“There is a danger, of course, that we begin to think that our efforts, our program, our machinery, and our funds accomplish the work [of missions]. This is absolutely not the case. The work is the Lord’s, and He alone can and will gather His church. But as surely as we are called to be busy in this work, it is our responsibility to expend our very best efforts in this area of the churches’ calling, in harmony with the means which the Lord has given us. Only then can we expect the Lord’s blessing upon our labors.”
That was a concluding “word of caution” expressed by the authors of a policy for missions which was adopted by the 1965 synod of the PRC. The policy dealt for the most part with the mechanics of missions—how to make effective use of literature and radio, for example. It has been a useful guide in the developing of programs and machinery for labor in the various fields in which our churches have been involved over the years. Rev. Miersma’s extensive use of printed matter and advertising in the San Luis Valley, and the Domestic Mission Committee’s recent introduction of radio broadcasting in the Pittsburgh area are cases in point. This is as it should be. Seriousness of purpose in missions demands that the “machinery” of it not be taken lightly. And regular reports of the missionaries to their respective calling churches and to the DMC illustrate clearly that they do indeed “expend [their] very best efforts in this area of the churches’ calling, in harmony with the means which the Lord has given us.”

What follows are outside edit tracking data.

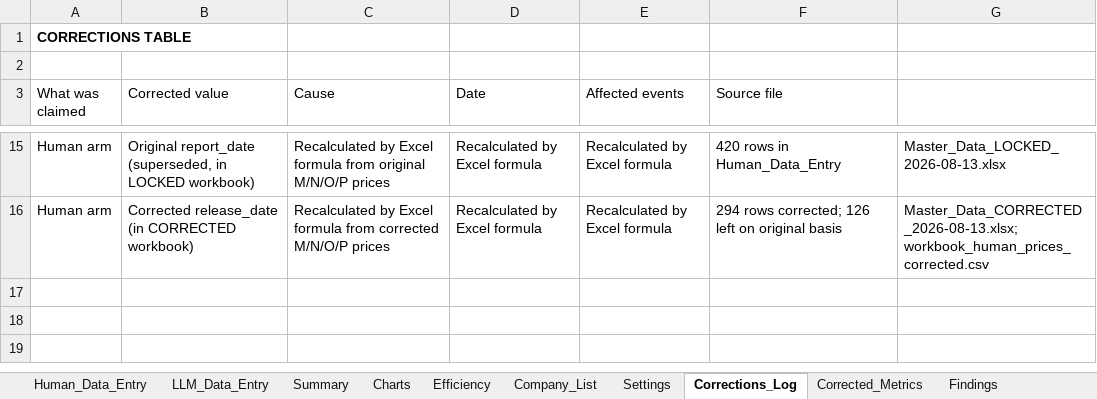
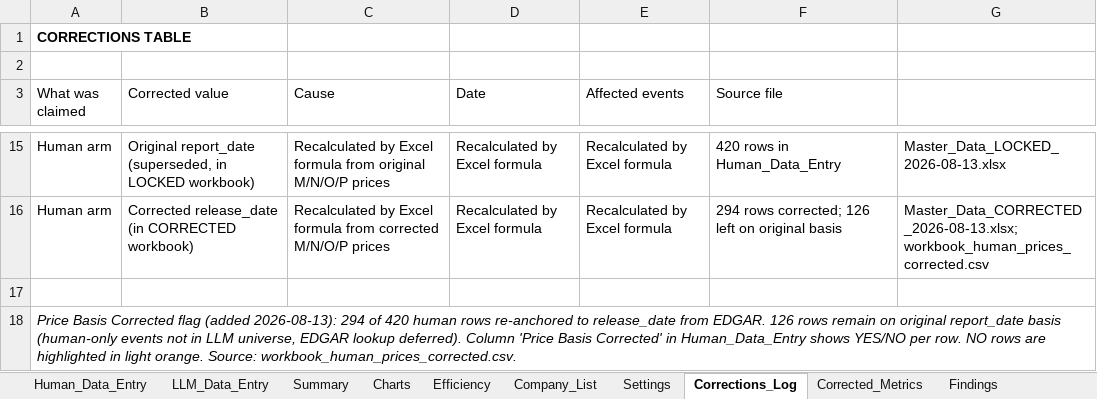
Before and after one commit to bencrowe0/citibank-arp, an Excel workbook: data/workbook/Master_Data_CORRECTED_2026-08-13.xlsx, sheet Corrections_Log, drawn as a sheet; only a part is shown, gaps mark what is left out; values as stored, in another font and other column widths than the file's, no borders; the diff names each change by its address in the sheet, - before the commit and + after, or states it on an @@ line.

```diff
--- a/data/workbook/Master_Data_CORRECTED_2026-08-13.xlsx (sheet Corrections_Log)
+++ b/data/workbook/Master_Data_CORRECTED_2026-08-13.xlsx (sheet Corrections_Log)
+row 17: (empty)
+row 18: Price Basis Corrected flag (added 2026-08-13): 294 of 420 human rows re-anchored to release_date from EDGAR. 126 rows remain on original report_date basis (human-only events not in LLM universe, EDGAR lookup deferred). Column 'Price Basis Corrected' in Human_Data_Entry shows YES/NO per row. NO rows are highlighted in light orange. Source: workbook_human_prices_corrected.csv.
```
Also changed, not shown: sheet Human_Data_Entry, sheet Accuracy_Conventions, 5 other files.
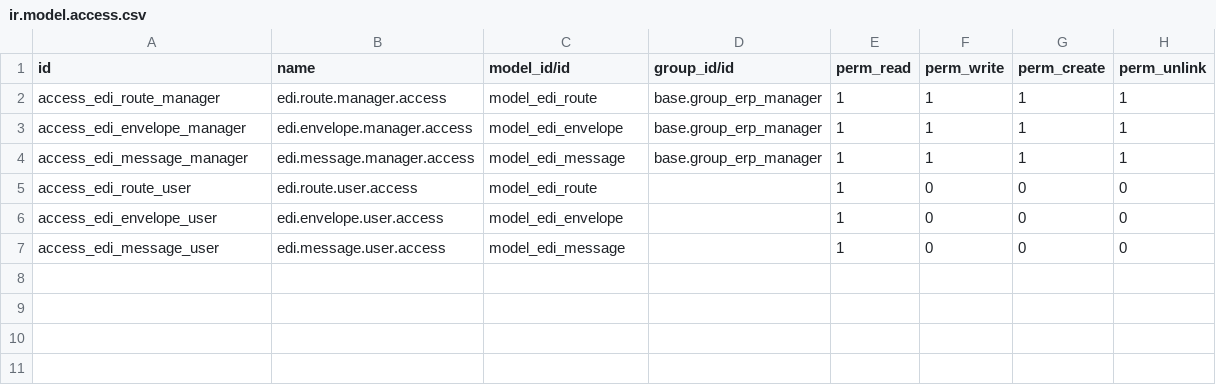
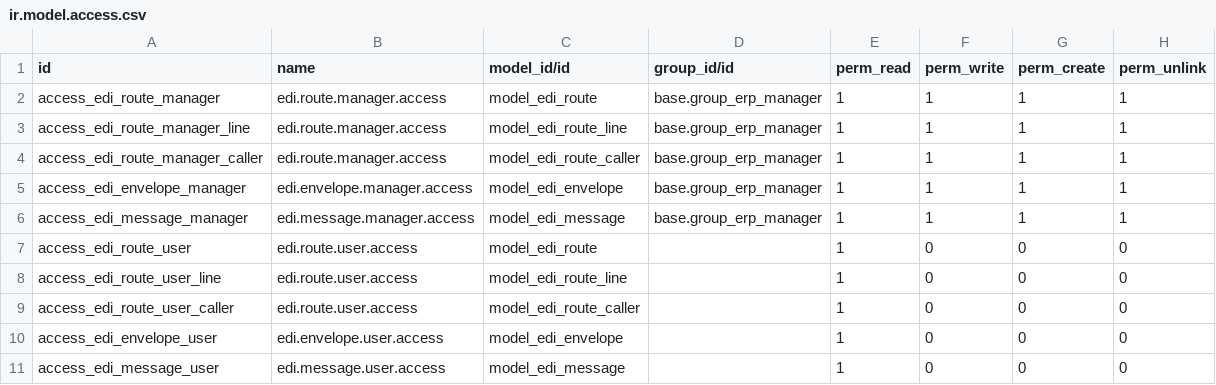
Before and after one commit to vertelab/odoo-edi, a CSV file: edi_route/security/ir.model.access.csv, drawn as a sheet.

```diff
--- a/edi_route/security/ir.model.access.csv
+++ b/edi_route/security/ir.model.access.csv
@@ -2,2 +2,4 @@ id,name,model_id/id,group_id/id,perm_read,perm_write,perm_create,perm_unlink
 access_edi_route_manager,edi.route.manager.access,model_edi_route,base.group_erp_manager,1,1,1,1
+access_edi_route_manager_line,edi.route.manager.access,model_edi_route_line,base.group_erp_manager,1,1,1,1
+access_edi_route_manager_caller,edi.route.manager.access,model_edi_route_caller,base.group_erp_manager,1,1,1,1
 access_edi_envelope_manager,edi.envelope.manager.access,model_edi_envelope,base.group_erp_manager,1,1,1,1
@@ -5,2 +7,4 @@ access_edi_message_manager,edi.message.manager.access,model_edi_message,base.gro
 access_edi_route_user,edi.route.user.access,model_edi_route,,1,0,0,0
+access_edi_route_user_line,edi.route.user.access,model_edi_route_line,,1,0,0,0
+access_edi_route_user_caller,edi.route.user.access,model_edi_route_caller,,1,0,0,0
 access_edi_envelope_user,edi.envelope.user.access,model_edi_envelope,,1,0,0,0
```
Also changed, not shown: 8 other files.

Equally clear it is, from those same reports, that our missionaries attribute the fruit of their labors not first of all to their own activity but to the will of the King of the church. And that makes the work of the DMC, though sometimes difficult, never tedious, never simply a once-a-month job to be done, but a great privilege. The work of missions, after all, is the work of the great Sender, who determines the where and the when and the who in the gathering of His church. “The work is the Lord’s, and He alone can and will gather the church.” Our calling is to follow—where He leads.
The British Isles
Hardly does that mean that the church’s doing of missions is an easy thing—just follow. Macedonian calls do not come to armchair Christians. The truth is that the direction of the Lord is revealed only in the way of hard work on the part of the church. Hard work on the part of the DMC and the calling church who must together determine “a field of labor, the time of labor, and the method of labor” (cf. Constitution of the Domestic Mission Committee). Hard work on the part of God’s people generally, who must not only support missions with dollars or pounds, but, more importantly, must pray for missions fervently and specifically. And hard work especially on the part of the missionary who must, according to the 1965 policy for missions, “in a sense create his own field of labor”—as opposed to “sitting back and waiting for assignment to a specific field.”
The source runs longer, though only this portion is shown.